● Data provided
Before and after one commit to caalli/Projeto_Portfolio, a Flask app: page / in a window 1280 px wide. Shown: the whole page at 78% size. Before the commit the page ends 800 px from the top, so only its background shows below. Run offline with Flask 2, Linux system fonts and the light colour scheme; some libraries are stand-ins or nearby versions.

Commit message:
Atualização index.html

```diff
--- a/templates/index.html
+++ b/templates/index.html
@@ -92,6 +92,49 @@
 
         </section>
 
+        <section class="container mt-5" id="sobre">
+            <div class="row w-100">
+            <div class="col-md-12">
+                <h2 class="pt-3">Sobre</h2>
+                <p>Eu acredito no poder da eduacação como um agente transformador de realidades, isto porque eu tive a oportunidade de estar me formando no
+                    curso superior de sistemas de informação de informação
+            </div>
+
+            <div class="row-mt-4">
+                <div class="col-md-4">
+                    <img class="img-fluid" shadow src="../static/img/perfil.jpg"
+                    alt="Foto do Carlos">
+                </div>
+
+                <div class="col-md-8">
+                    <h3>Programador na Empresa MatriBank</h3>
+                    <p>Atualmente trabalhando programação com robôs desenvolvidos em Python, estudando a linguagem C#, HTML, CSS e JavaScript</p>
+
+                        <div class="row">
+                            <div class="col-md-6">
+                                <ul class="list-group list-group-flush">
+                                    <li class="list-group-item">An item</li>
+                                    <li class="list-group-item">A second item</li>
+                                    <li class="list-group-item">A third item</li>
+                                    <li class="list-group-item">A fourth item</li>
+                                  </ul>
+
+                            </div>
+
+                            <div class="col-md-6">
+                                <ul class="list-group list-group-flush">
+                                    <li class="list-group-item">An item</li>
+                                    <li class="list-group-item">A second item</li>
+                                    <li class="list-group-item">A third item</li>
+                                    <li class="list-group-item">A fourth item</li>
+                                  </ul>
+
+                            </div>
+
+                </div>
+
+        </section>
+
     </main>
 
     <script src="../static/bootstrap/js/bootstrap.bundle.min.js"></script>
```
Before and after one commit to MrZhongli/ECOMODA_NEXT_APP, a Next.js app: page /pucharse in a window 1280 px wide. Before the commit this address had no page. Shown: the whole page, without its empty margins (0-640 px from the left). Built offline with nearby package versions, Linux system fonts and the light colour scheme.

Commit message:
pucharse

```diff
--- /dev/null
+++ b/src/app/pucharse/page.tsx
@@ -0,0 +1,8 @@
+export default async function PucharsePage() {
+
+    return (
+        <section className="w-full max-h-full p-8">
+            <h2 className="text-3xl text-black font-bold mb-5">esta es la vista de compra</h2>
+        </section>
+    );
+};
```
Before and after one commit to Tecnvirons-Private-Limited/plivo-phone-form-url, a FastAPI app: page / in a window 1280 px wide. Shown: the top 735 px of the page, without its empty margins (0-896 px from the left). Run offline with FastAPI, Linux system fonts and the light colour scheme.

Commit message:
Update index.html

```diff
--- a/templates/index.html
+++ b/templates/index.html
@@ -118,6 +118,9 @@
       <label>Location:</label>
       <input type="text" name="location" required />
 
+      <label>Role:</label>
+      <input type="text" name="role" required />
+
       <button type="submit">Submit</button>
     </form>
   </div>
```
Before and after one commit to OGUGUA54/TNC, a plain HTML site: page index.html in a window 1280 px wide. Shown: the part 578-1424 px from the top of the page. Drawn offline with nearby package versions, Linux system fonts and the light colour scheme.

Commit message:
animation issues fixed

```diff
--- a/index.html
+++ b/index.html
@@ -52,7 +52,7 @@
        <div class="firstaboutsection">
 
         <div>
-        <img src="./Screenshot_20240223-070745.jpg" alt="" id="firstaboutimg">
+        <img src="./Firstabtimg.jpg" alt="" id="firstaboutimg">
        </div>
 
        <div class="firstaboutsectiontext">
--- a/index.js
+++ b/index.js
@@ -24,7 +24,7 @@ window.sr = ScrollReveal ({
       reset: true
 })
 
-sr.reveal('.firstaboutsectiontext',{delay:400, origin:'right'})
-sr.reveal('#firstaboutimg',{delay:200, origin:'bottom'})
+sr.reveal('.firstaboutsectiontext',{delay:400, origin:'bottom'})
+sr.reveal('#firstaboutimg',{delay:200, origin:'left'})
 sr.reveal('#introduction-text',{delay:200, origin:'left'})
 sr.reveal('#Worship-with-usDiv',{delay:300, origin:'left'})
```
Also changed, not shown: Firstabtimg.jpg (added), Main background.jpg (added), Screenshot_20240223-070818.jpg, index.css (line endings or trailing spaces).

● What you will do
Your answer should be one number: how many lines of the listing include the word "light".

● Solution to this task
4